Schechter has named Yosef Abramowitz ’78 and Heidi Birnbaum Aaronson ’96 as recipients of the school’s Arnold Zar-Kessler Outstanding Alumni Award. Created in 2014, the alumni award is given in honor of former head of school, Arnold Zar-Kessler, and his 21 years of dedication to and leadership of Solomon Schechter Day School.
Yosef Abramowitz ’78 was selected for being an influential, entrepreneurial, and innovative leader in the field of solar energy. Yossi is President of Gigawatt Global and its Israeli affiliate Energiya Global. He is a 2015 Nobel Prize nominee for Gigawatt Global’s work with the Rwandan solar field project, which now provides 6% of the country’s power. He co-founded the first Israeli solar company, Arava Power, in 2006. CNN named Abramowitz one the top six Green Pioneers Worldwide.
Heidi Birnbaum Aaronson ’96 was selected for her significant contributions to her dental profession, as well as her community. Heidi organized an annual public health event with the Red Sox – Tooth Day at Fenway – that brings awareness to the dangers of chewing tobacco and the risk of oral cancer. Heidi gives back to her community by providing dental exams and treatments to soldiers who are preparing for active duty and to the Jewish community by participating in a program that provides free dental treatments to Holocaust survivors.
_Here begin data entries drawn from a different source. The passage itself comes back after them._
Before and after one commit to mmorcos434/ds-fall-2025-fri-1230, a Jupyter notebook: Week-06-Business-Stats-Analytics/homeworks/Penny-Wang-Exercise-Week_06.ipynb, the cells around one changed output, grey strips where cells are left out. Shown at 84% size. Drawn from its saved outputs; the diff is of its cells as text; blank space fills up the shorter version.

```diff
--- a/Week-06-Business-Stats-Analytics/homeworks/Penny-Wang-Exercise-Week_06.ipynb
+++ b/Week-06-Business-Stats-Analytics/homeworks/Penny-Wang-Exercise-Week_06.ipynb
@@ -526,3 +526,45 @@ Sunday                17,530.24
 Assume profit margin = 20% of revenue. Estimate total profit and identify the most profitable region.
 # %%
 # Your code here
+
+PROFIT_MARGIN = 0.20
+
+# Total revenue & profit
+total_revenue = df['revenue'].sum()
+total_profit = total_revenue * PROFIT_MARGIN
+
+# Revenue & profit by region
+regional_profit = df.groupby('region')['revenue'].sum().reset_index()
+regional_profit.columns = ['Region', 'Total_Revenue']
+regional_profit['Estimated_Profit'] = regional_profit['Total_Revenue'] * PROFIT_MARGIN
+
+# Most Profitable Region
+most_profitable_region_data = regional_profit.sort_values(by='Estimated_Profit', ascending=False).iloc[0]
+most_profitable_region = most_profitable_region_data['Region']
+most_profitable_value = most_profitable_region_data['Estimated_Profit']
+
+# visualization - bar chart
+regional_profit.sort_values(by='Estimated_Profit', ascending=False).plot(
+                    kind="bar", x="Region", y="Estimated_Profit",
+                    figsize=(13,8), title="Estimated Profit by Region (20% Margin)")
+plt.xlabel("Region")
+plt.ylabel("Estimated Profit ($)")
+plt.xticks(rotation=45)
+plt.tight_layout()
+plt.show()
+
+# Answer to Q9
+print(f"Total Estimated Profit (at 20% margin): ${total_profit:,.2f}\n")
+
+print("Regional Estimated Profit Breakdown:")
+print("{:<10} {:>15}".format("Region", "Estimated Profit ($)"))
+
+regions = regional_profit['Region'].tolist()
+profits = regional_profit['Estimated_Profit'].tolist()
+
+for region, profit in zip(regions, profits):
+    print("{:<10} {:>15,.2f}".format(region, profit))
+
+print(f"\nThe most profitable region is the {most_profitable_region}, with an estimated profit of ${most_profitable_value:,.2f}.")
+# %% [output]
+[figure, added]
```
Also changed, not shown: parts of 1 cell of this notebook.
Her contributions to the field of dentistry have earned her one of the Massachusetts Dental Society’s top awards, the “Ten Under Ten Award.” Heidi’s brother Daniel Birnbaum ’94 writes, “And while I am certain that she is proud of all of her accomplishments, Heidi’s proudest moment was when she walked her 5-year-old daughter, Abby, to her first day of kindergarten at Schechter, to the very same classroom in which she was a student 28 years ago. As evident from all she has done in her career thus far, Heidi clearly embodies Schechter’s vision and mission.”
The awards were presented at the school’s eighth grade graduation on June 14 at Temple Beth Avodah in Newton, MA. The Arnold Zar-Kessler Outstanding Alumni Award is presented annually to an alumna/us whose life embodies Schechter’s vision and mission. Nominations to the Director of Alumni Relations are due each year by March 15. Click here to read Heidi’s remarks.
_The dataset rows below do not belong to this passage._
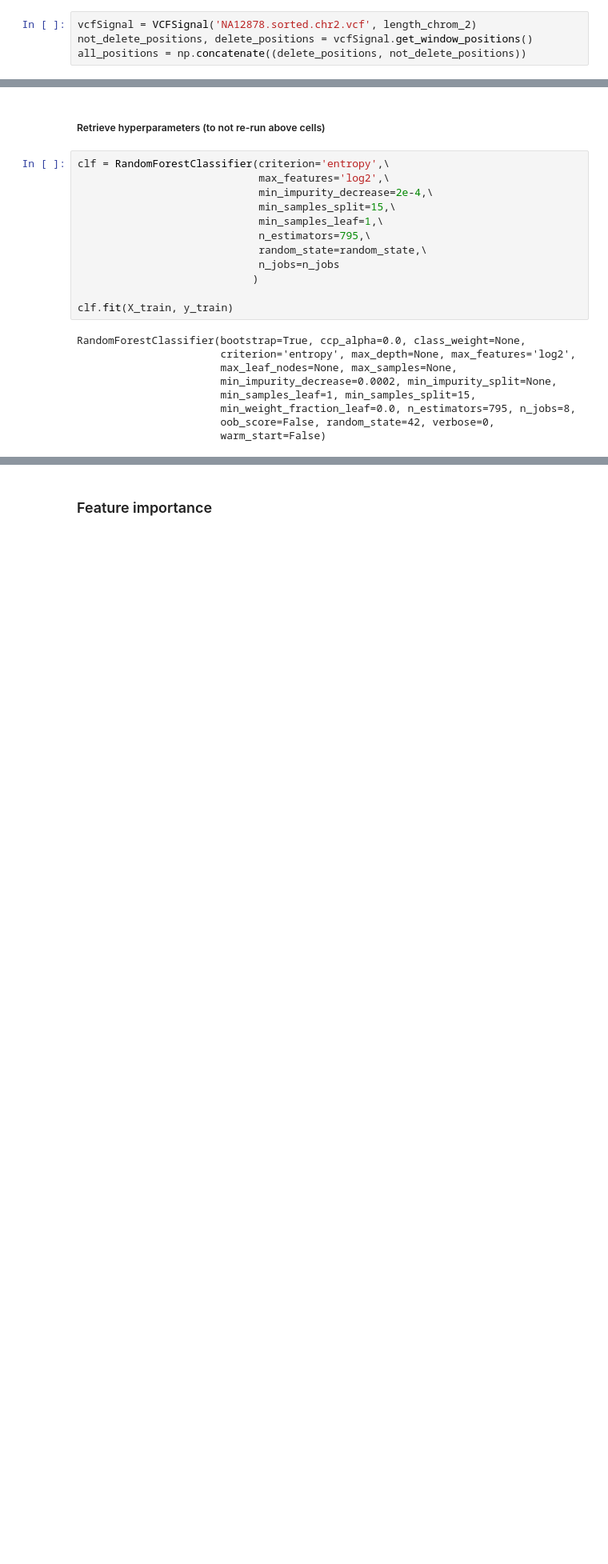
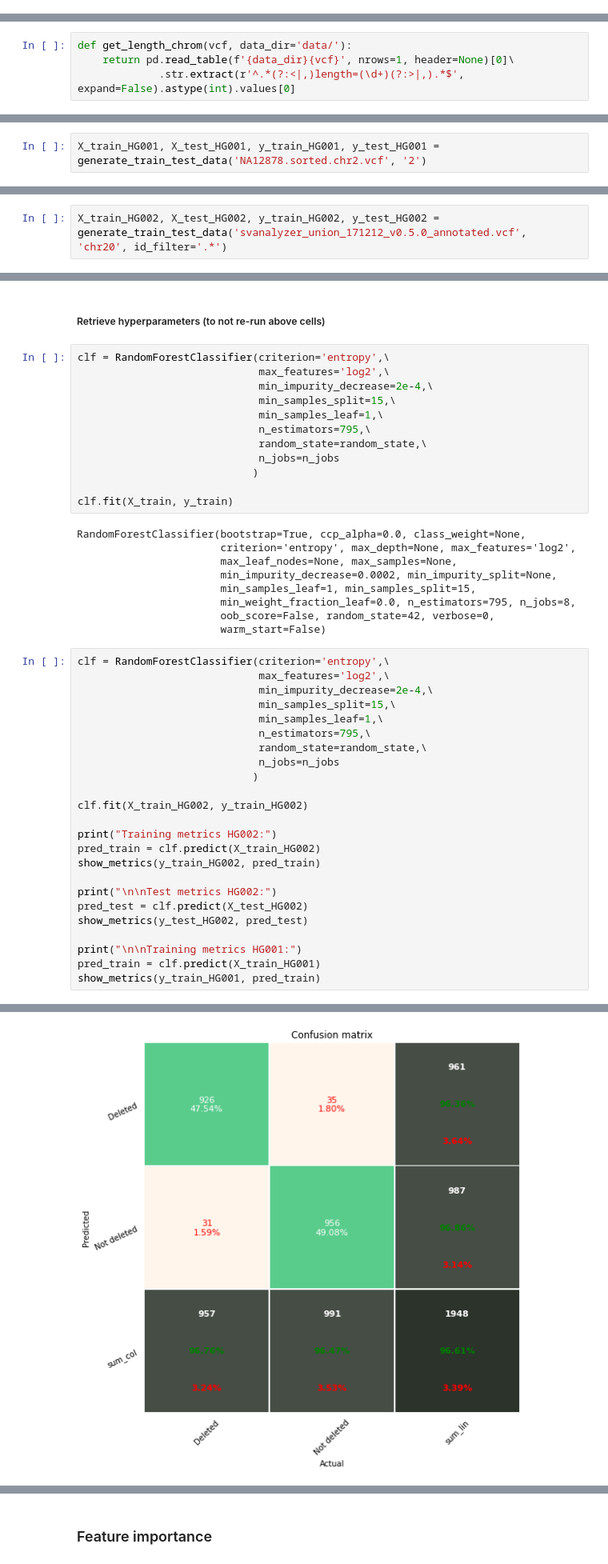
Before and after one commit to Gorzen/Genome-Center-Project, a Jupyter notebook: roadmap.ipynb, the cells around one changed output, grey strips where cells are left out. Shown at 80% size. Drawn from its saved outputs; the diff is of its cells as text; blank space fills up the shorter version.

Commit message:
Clean code processing, load data HG002 and train+test

```diff
--- a/roadmap.ipynb
+++ b/roadmap.ipynb
@@ -773,4 +793,0 @@ class VCFSignal():
-# %%
-vcfSignal = VCFSignal('NA12878.sorted.chr2.vcf', length_chrom_2)
-not_delete_positions, delete_positions = vcfSignal.get_window_positions()
-all_positions = np.concatenate((delete_positions, not_delete_positions))
@@ -813,0 +794,4 @@ Wall time: 59.6 s
+# %%
+def get_length_chrom(vcf, data_dir='data/'):
+    return pd.read_table(f'{data_dir}{vcf}', nrows=1, header=None)[0]\
+             .str.extract(r'^.*(?:<|,)length=(\d+)(?:>|,).*$', expand=False).astype(int).values[0]
@@ -813,0 +816,2 @@ Wall time: 59.6 s
+# %%
+X_train_HG001, X_test_HG001, y_train_HG001, y_test_HG001 = generate_train_test_data('NA12878.sorted.chr2.vcf', '2')
@@ -813,0 +836,2 @@ Wall time: 59.6 s
+# %%
+X_train_HG002, X_test_HG002, y_train_HG002, y_test_HG002 = generate_train_test_data('svanalyzer_union_171212_v0.5.0_annotated.vcf', 'chr20', id_filter='.*')
@@ -1048,3 +1090,28 @@ RandomForestClassifier(bootstrap=True, ccp_alpha=0.0, class_weight=None,
                        min_weight_fraction_leaf=0.0, n_estimators=795, n_jobs=8,
                        oob_score=False, random_state=42, verbose=0,
                        warm_start=False)
+# %%
+clf = RandomForestClassifier(criterion='entropy',\
+                             max_features='log2',\
+                             min_impurity_decrease=2e-4,\
+                             min_samples_split=15,\
+                             min_samples_leaf=1,\
+                             n_estimators=795,\
+                             random_state=random_state,\
+                             n_jobs=n_jobs
+                            )
+
+clf.fit(X_train_HG002, y_train_HG002)
+
+print("Training metrics HG002:")
+pred_train = clf.predict(X_train_HG002)
+show_metrics(y_train_HG002, pred_train)
+
+print("\n\nTest metrics HG002:")
+pred_test = clf.predict(X_test_HG002)
+show_metrics(y_test_HG002, pred_test)
+
+print("\n\nTraining metrics HG001:")
+pred_train = clf.predict(X_train_HG001)
+show_metrics(y_train_HG001, pred_train)
+# %% [output]
@@ -1050,0 +1123 @@ RandomForestClassifier(bootstrap=True, ccp_alpha=0.0, class_weight=None,
+[figure, added]
```
Also changed, not shown: parts of 23 cells of this notebook.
Eighth graders took a field trip to Nahant for a hands on marine biology experience. Grades 7 and 8 Science Teacher, Rebecca Edelman shares, “The 8th graders traveled to Northeastern’s Marine Science Center in Nahant. They completed a variety of activities in the field of marine science, including quadrat studies, which involves examining a standard size area and collecting a variety of data for that area. They counted and identified marine life, estimated how much of their quadrat was covered in seaweed, and tested temperature, pH and salinity. This data is used to determine how healthy the area is and how well it is supporting the living organisms in the area. They also performed a mussel dissection. The trip touched upon content covered in their middle school science classes over the years and served as a wrap-up to their time at Schechter.”